Patrick Garbin sounds the alarm bell over the inexperienced offensive line:
Four years later entering 2012, Georgia’s offensive line is again, in a word, green… very green (if I could use two words).
The unit returns players with only 31 career starts: Kenarious Gates (12), Chris Burnette (12) and Dallas Lee (7). Thirty-one starts are remarkably low, so low in fact that entering last season, only 10 percent of all FBS teams(12 of 120) returned less than 34 career offensive line starts. Notably, of these 12 FBS teams, EIGHT would average less yards per rushing attempt in 2011 than they did the year before (which is what could be expected from a team with an inexperienced offensive line).
Last season, the Bulldogs averaged just under 4.0 yards per rushing attempt, which ranked a lowly 9th in the conference just ahead of the potent ground games of Kentucky (3.5), Ole Miss (3.4), and Tennessee’s (2.8). So, in keeping with the trend, Georgia’s running game could actually be worse than it was in 2011. Regardless, the Bulldogs have proven they can win games with their passing attack (if the offensive line isn’t allowing Aaron Murray to be constantly attacked/sacked) and a stout defense.
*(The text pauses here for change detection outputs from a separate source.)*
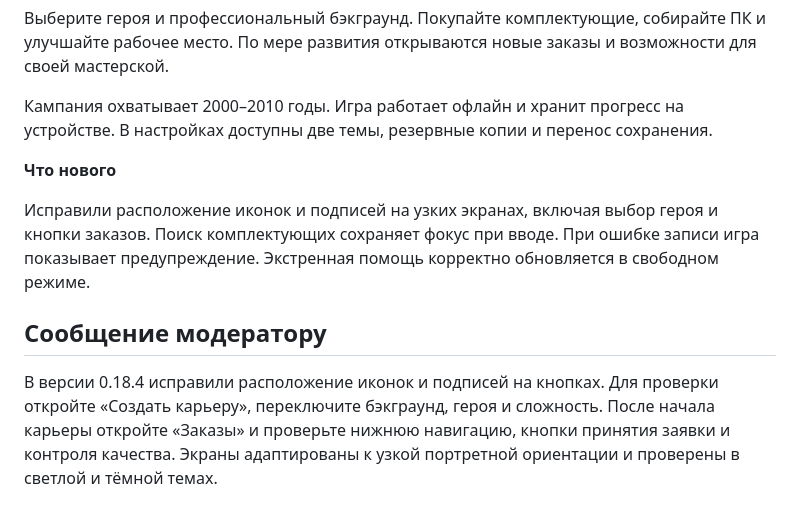
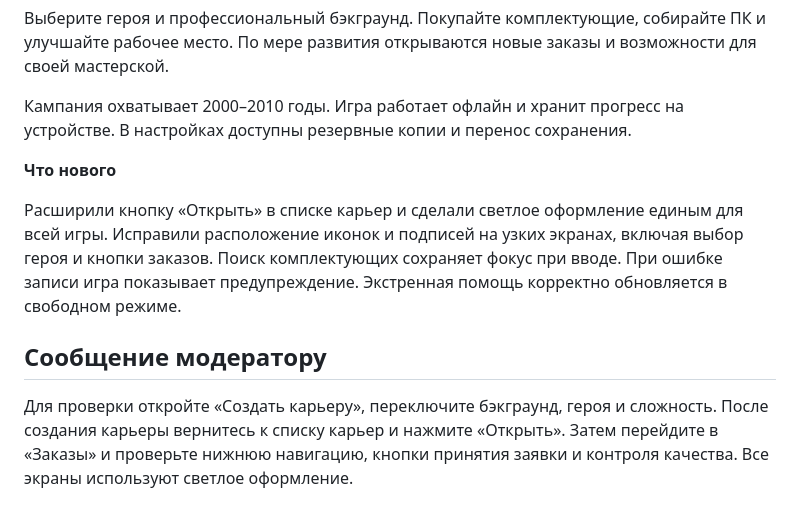
Before and after one commit to MarcoPolo54321/it-chronicles, a Markdown page: media/rustore/README.md, the part around the change. Rendered like a GitHub page.

```diff
--- a/media/rustore/README.md
+++ b/media/rustore/README.md
@@ -25,12 +25,12 @@
 
 Выберите героя и профессиональный бэкграунд. Покупайте комплектующие, собирайте ПК и улучшайте рабочее место. По мере развития открываются новые заказы и возможности для своей мастерской.
 
-Кампания охватывает 2000–2010 годы. Игра работает офлайн и хранит прогресс на устройстве. В настройках доступны две темы, резервные копии и перенос сохранения.
+Кампания охватывает 2000–2010 годы. Игра работает офлайн и хранит прогресс на устройстве. В настройках доступны резервные копии и перенос сохранения.
 
 **Что нового**
 
-Исправили расположение иконок и подписей на узких экранах, включая выбор героя и кнопки заказов. Поиск комплектующих сохраняет фокус при вводе. При ошибке записи игра показывает предупреждение. Экстренная помощь корректно обновляется в свободном режиме.
+Расширили кнопку «Открыть» в списке карьер и сделали светлое оформление единым для всей игры. Исправили расположение иконок и подписей на узких экранах, включая выбор героя и кнопки заказов. Поиск комплектующих сохраняет фокус при вводе. При ошибке записи игра показывает предупреждение. Экстренная помощь корректно обновляется в свободном режиме.
 
 ## Сообщение модератору
 
-В версии 0.18.4 исправили расположение иконок и подписей на кнопках. Для проверки откройте «Создать карьеру», переключите бэкграунд, героя и сложность. После начала карьеры откройте «Заказы» и проверьте нижнюю навигацию, кнопки принятия заявки и контроля качества. Экраны адаптированы к узкой портретной ориентации и проверены в светлой и тёмной темах.
+Для проверки откройте «Создать карьеру», переключите бэкграунд, героя и сложность. После создания карьеры вернитесь к списку карьер и нажмите «Открыть». Затем перейдите в «Заказы» и проверьте нижнюю навигацию, кнопки принятия заявки и контроля качества. Все экраны используют светлое оформление.
```
Also changed, not shown: README.md (+2 -0 lines), media/rustore/01-career.jpg, media/rustore/02-orders.jpg, media/rustore/03-quality-check.jpg, media/rustore/04-hero.jpg, media/rustore/05-workshop.jpg, 9 other files.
However, is it a mere coincidence that of last year’s 12 inexperienced-offensive-line FBS teams, only THREE achieved a better record in 2011 than they had in 2010? Is there some truth in the sayings an offense is only as good as its offensive line and games are won and lost in the trenches? If so, as was the case in 2008, the 2012 Bulldogs might not be nearly as good as most expect.
Yeah, I’m nervous. You’d be crazy not to be. But I wonder if we don’t put a little too much stock into this factor. First off, as Patrick notes, Georgia under Richt has had some success with green offensive lines (let’s tip our caps again to the ’03 squad, which made it to the SECCG despite giving up a whopping 47 sacks). And on the flip side, it’s not like the much ballyhooed, heavily experienced lines of ’09 and ’10 lived up to the hype.
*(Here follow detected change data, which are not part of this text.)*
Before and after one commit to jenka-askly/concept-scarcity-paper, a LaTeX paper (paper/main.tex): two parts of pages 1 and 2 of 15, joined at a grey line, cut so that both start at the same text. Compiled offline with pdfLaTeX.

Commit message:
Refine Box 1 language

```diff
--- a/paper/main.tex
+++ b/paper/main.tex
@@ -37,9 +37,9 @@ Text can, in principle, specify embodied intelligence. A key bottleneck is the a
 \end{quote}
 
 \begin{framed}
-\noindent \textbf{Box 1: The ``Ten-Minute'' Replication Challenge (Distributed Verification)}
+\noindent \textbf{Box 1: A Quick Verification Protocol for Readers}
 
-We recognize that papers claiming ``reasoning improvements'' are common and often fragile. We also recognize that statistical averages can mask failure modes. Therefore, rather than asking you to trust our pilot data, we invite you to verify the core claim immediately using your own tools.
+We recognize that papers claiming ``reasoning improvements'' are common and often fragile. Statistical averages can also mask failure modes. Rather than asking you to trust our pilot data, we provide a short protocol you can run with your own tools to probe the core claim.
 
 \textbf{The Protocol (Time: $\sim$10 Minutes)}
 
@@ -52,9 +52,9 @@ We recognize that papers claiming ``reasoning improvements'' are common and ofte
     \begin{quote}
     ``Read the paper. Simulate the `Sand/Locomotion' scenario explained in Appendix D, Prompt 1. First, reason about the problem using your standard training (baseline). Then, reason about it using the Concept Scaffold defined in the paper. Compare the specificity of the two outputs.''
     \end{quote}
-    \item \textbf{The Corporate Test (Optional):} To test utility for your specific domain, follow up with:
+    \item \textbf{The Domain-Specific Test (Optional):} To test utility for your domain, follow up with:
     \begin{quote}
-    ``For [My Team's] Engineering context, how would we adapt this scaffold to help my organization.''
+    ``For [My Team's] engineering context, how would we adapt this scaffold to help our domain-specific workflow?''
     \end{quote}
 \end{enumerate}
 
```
I’ve learned to be a little skeptical about relying on this stat ever since this Wall Street Journal piece came out and at season’s end more teams from the inexperienced group finished ranked (including MNC Alabama) than did teams from the experienced group.
So it’s a situation which merits a careful eye – and remember that there’s a good chance a likely starter hasn’t even arrived on campus yet – but one for which it’s premature to throw in the towel already. Will Friend will get his chance to earn his paycheck.